Everything in the listing below must be duplicated exactly.

**Extracted information**.

━━━━

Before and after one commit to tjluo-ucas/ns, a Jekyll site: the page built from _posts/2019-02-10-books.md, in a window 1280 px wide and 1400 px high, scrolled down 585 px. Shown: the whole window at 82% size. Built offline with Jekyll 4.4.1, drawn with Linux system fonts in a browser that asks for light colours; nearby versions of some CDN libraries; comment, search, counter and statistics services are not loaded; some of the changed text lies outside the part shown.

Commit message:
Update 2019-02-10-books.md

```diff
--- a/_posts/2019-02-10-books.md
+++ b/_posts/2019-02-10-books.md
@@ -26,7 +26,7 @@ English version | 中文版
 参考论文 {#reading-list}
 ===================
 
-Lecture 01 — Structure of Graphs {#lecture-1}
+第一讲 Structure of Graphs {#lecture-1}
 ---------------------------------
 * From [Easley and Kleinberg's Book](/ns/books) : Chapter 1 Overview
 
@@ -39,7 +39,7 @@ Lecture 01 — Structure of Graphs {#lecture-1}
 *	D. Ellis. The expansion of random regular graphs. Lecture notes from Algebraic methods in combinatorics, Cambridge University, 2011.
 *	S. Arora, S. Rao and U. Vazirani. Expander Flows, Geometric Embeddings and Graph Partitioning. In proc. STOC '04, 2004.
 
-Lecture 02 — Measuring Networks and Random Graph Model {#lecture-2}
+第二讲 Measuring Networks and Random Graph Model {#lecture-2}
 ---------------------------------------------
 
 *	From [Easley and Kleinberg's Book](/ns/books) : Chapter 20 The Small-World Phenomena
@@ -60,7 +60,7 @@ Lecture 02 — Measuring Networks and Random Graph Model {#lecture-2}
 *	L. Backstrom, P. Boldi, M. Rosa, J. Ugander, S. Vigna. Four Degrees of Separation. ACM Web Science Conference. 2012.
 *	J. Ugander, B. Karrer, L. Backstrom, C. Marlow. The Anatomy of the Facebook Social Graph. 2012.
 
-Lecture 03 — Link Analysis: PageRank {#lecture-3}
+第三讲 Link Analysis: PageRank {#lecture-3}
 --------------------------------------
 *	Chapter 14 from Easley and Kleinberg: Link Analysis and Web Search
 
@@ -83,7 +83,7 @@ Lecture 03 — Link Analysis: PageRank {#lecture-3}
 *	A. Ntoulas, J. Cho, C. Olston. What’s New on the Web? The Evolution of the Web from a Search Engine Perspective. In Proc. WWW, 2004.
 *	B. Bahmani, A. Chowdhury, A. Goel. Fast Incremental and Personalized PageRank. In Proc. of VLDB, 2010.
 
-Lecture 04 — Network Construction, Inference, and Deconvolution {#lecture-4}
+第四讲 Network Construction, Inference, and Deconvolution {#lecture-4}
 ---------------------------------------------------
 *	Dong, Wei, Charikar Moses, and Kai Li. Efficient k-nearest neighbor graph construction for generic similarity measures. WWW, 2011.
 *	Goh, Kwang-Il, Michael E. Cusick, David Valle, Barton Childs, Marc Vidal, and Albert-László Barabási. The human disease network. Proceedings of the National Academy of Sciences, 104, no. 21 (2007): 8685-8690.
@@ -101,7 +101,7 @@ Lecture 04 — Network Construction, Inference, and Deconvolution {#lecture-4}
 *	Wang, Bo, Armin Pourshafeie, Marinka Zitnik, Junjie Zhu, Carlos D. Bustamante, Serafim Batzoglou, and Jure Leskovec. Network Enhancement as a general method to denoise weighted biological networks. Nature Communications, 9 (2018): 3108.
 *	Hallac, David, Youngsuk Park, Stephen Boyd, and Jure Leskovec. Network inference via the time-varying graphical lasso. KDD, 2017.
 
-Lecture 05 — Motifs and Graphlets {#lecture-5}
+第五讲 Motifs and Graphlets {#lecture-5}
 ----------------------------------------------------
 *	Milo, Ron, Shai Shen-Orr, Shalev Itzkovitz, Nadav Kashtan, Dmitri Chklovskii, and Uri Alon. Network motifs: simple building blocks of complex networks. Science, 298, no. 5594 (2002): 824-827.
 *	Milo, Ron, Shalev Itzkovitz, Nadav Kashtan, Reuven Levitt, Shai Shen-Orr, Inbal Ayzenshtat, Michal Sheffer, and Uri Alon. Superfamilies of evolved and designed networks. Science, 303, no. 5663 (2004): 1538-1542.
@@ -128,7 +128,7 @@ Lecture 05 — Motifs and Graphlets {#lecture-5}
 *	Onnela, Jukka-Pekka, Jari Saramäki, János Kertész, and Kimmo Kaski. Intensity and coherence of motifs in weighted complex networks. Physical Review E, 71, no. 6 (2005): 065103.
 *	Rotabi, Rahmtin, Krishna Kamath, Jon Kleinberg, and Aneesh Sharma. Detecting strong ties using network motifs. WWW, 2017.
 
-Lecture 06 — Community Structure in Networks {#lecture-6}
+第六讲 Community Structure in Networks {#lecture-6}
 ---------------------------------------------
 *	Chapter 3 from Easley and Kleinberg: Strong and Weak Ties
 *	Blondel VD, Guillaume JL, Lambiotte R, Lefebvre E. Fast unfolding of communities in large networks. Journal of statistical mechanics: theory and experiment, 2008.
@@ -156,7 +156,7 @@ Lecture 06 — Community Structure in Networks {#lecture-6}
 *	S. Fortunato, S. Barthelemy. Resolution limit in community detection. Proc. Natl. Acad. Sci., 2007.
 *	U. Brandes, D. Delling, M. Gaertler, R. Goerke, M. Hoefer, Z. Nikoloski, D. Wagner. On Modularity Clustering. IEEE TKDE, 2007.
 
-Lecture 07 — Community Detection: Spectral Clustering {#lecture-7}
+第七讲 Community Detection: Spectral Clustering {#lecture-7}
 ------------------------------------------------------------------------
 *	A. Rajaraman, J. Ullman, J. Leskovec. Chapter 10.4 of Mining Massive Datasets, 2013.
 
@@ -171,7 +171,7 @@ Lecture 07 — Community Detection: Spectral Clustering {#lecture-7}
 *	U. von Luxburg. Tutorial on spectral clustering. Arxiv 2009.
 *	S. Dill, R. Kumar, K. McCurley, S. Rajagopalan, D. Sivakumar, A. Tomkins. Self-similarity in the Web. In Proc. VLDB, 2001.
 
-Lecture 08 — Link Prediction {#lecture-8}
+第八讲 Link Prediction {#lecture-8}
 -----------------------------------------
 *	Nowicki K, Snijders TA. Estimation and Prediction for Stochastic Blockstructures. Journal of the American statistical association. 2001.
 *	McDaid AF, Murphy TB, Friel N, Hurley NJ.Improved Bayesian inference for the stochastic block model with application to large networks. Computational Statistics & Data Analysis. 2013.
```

━━━━

**Response**.
Before and after one commit to tjluo-ucas/ns, a Jekyll site: the page built from _posts/2019-02-10-books.md, in a window 1280 px wide and 1400 px high, scrolled down 585 px. Shown: the whole window at 82% size. Built offline with Jekyll 4.4.1, drawn with Linux system fonts in a browser that asks for light colours; nearby versions of some CDN libraries; comment, search, counter and statistics services are not loaded; some of the changed text lies outside the part shown.

Commit message:
Update 2019-02-10-books.md

```diff
--- a/_posts/2019-02-10-books.md
+++ b/_posts/2019-02-10-books.md
@@ -26,7 +26,7 @@ English version | 中文版
 参考论文 {#reading-list}
 ===================
 
-Lecture 01 — Structure of Graphs {#lecture-1}
+第一讲 Structure of Graphs {#lecture-1}
 ---------------------------------
 * From [Easley and Kleinberg's Book](/ns/books) : Chapter 1 Overview
 
@@ -39,7 +39,7 @@ Lecture 01 — Structure of Graphs {#lecture-1}
 *	D. Ellis. The expansion of random regular graphs. Lecture notes from Algebraic methods in combinatorics, Cambridge University, 2011.
 *	S. Arora, S. Rao and U. Vazirani. Expander Flows, Geometric Embeddings and Graph Partitioning. In proc. STOC '04, 2004.
 
-Lecture 02 — Measuring Networks and Random Graph Model {#lecture-2}
+第二讲 Measuring Networks and Random Graph Model {#lecture-2}
 ---------------------------------------------
 
 *	From [Easley and Kleinberg's Book](/ns/books) : Chapter 20 The Small-World Phenomena
@@ -60,7 +60,7 @@ Lecture 02 — Measuring Networks and Random Graph Model {#lecture-2}
 *	L. Backstrom, P. Boldi, M. Rosa, J. Ugander, S. Vigna. Four Degrees of Separation. ACM Web Science Conference. 2012.
 *	J. Ugander, B. Karrer, L. Backstrom, C. Marlow. The Anatomy of the Facebook Social Graph. 2012.
 
-Lecture 03 — Link Analysis: PageRank {#lecture-3}
+第三讲 Link Analysis: PageRank {#lecture-3}
 --------------------------------------
 *	Chapter 14 from Easley and Kleinberg: Link Analysis and Web Search
 
@@ -83,7 +83,7 @@ Lecture 03 — Link Analysis: PageRank {#lecture-3}
 *	A. Ntoulas, J. Cho, C. Olston. What’s New on the Web? The Evolution of the Web from a Search Engine Perspective. In Proc. WWW, 2004.
 *	B. Bahmani, A. Chowdhury, A. Goel. Fast Incremental and Personalized PageRank. In Proc. of VLDB, 2010.
 
-Lecture 04 — Network Construction, Inference, and Deconvolution {#lecture-4}
+第四讲 Network Construction, Inference, and Deconvolution {#lecture-4}
 ---------------------------------------------------
 *	Dong, Wei, Charikar Moses, and Kai Li. Efficient k-nearest neighbor graph construction for generic similarity measures. WWW, 2011.
 *	Goh, Kwang-Il, Michael E. Cusick, David Valle, Barton Childs, Marc Vidal, and Albert-László Barabási. The human disease network. Proceedings of the National Academy of Sciences, 104, no. 21 (2007): 8685-8690.
@@ -101,7 +101,7 @@ Lecture 04 — Network Construction, Inference, and Deconvolution {#lecture-4}
 *	Wang, Bo, Armin Pourshafeie, Marinka Zitnik, Junjie Zhu, Carlos D. Bustamante, Serafim Batzoglou, and Jure Leskovec. Network Enhancement as a general method to denoise weighted biological networks. Nature Communications, 9 (2018): 3108.
 *	Hallac, David, Youngsuk Park, Stephen Boyd, and Jure Leskovec. Network inference via the time-varying graphical lasso. KDD, 2017.
 
-Lecture 05 — Motifs and Graphlets {#lecture-5}
+第五讲 Motifs and Graphlets {#lecture-5}
 ----------------------------------------------------
 *	Milo, Ron, Shai Shen-Orr, Shalev Itzkovitz, Nadav Kashtan, Dmitri Chklovskii, and Uri Alon. Network motifs: simple building blocks of complex networks. Science, 298, no. 5594 (2002): 824-827.
 *	Milo, Ron, Shalev Itzkovitz, Nadav Kashtan, Reuven Levitt, Shai Shen-Orr, Inbal Ayzenshtat, Michal Sheffer, and Uri Alon. Superfamilies of evolved and designed networks. Science, 303, no. 5663 (2004): 1538-1542.
@@ -128,7 +128,7 @@ Lecture 05 — Motifs and Graphlets {#lecture-5}
 *	Onnela, Jukka-Pekka, Jari Saramäki, János Kertész, and Kimmo Kaski. Intensity and coherence of motifs in weighted complex networks. Physical Review E, 71, no. 6 (2005): 065103.
 *	Rotabi, Rahmtin, Krishna Kamath, Jon Kleinberg, and Aneesh Sharma. Detecting strong ties using network motifs. WWW, 2017.
 
-Lecture 06 — Community Structure in Networks {#lecture-6}
+第六讲 Community Structure in Networks {#lecture-6}
 ---------------------------------------------
 *	Chapter 3 from Easley and Kleinberg: Strong and Weak Ties
 *	Blondel VD, Guillaume JL, Lambiotte R, Lefebvre E. Fast unfolding of communities in large networks. Journal of statistical mechanics: theory and experiment, 2008.
@@ -156,7 +156,7 @@ Lecture 06 — Community Structure in Networks {#lecture-6}
 *	S. Fortunato, S. Barthelemy. Resolution limit in community detection. Proc. Natl. Acad. Sci., 2007.
 *	U. Brandes, D. Delling, M. Gaertler, R. Goerke, M. Hoefer, Z. Nikoloski, D. Wagner. On Modularity Clustering. IEEE TKDE, 2007.
 
-Lecture 07 — Community Detection: Spectral Clustering {#lecture-7}
+第七讲 Community Detection: Spectral Clustering {#lecture-7}
 ------------------------------------------------------------------------
 *	A. Rajaraman, J. Ullman, J. Leskovec. Chapter 10.4 of Mining Massive Datasets, 2013.
 
@@ -171,7 +171,7 @@ Lecture 07 — Community Detection: Spectral Clustering {#lecture-7}
 *	U. von Luxburg. Tutorial on spectral clustering. Arxiv 2009.
 *	S. Dill, R. Kumar, K. McCurley, S. Rajagopalan, D. Sivakumar, A. Tomkins. Self-similarity in the Web. In Proc. VLDB, 2001.
 
-Lecture 08 — Link Prediction {#lecture-8}
+第八讲 Link Prediction {#lecture-8}
 -----------------------------------------
 *	Nowicki K, Snijders TA. Estimation and Prediction for Stochastic Blockstructures. Journal of the American statistical association. 2001.
 *	McDaid AF, Murphy TB, Friel N, Hurley NJ.Improved Bayesian inference for the stochastic block model with application to large networks. Computational Statistics & Data Analysis. 2013.
```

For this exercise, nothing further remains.